** Opening Information block **

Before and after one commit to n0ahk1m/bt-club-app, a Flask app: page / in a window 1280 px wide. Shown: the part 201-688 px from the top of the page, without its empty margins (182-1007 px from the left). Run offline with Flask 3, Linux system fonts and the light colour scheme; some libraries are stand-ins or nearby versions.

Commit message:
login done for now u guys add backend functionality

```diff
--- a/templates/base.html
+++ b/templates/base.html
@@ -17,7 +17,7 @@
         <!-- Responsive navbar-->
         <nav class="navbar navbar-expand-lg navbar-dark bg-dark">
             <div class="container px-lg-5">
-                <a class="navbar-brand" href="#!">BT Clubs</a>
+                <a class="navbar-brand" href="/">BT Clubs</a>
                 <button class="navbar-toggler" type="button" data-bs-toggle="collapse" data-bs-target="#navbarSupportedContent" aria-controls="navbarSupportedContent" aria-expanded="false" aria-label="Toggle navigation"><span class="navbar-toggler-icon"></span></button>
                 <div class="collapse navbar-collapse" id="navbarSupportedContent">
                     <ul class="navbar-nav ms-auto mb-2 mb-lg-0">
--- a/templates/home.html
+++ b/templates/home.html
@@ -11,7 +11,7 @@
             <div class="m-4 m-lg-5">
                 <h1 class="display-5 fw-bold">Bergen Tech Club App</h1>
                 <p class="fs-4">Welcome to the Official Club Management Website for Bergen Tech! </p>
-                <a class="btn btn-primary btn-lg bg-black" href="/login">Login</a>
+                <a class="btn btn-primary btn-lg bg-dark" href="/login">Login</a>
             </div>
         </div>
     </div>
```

** Closing Information block **
** Opening Information block **

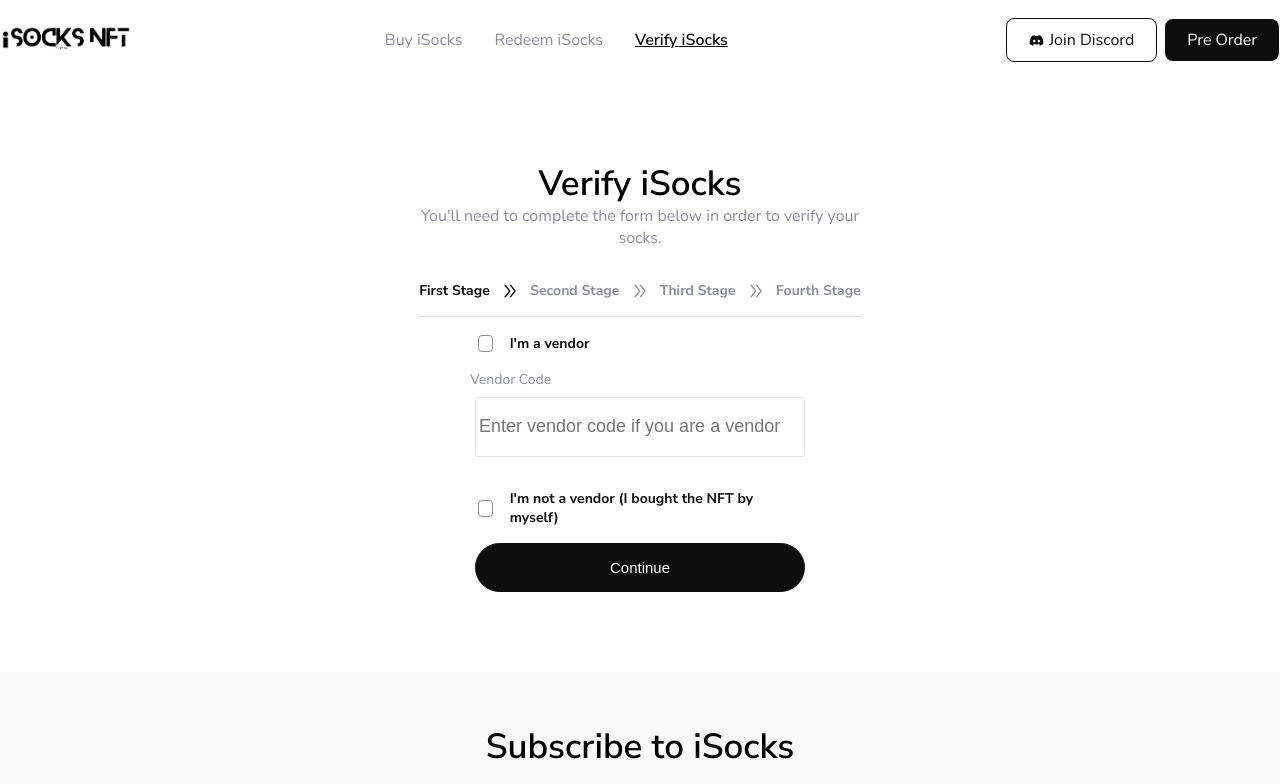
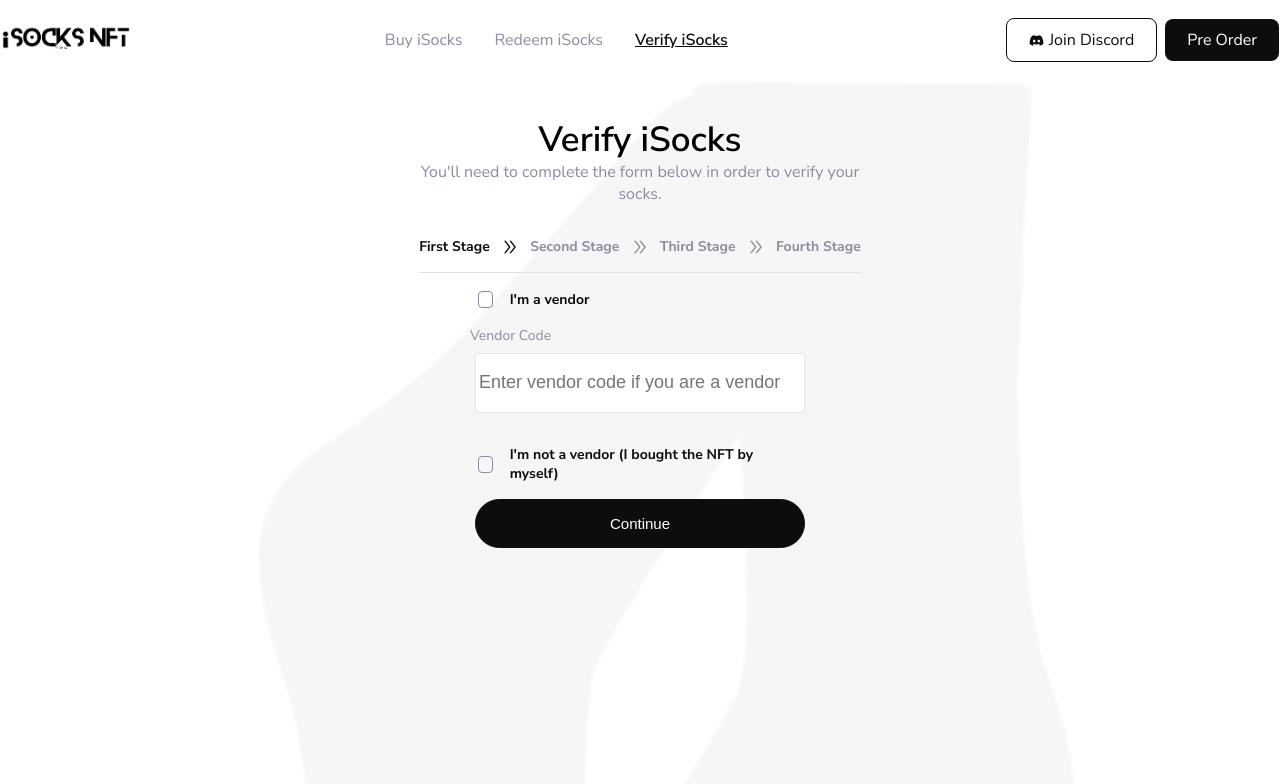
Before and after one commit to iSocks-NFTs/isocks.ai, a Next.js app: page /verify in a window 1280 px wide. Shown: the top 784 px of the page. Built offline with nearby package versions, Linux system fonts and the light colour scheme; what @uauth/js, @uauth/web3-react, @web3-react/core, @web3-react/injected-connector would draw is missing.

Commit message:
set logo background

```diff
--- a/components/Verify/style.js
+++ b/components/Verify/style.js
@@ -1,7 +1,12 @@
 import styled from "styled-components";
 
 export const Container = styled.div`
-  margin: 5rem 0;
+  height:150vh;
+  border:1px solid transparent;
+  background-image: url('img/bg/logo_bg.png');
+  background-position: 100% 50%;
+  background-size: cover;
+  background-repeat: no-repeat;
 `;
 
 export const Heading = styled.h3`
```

** Closing Information block **

### Problem statement
The string "html" may occur in the listing; show every line where it does.

### Answer below
--- a/templates/base.html
+++ b/templates/base.html
--- a/templates/home.html
+++ b/templates/home.html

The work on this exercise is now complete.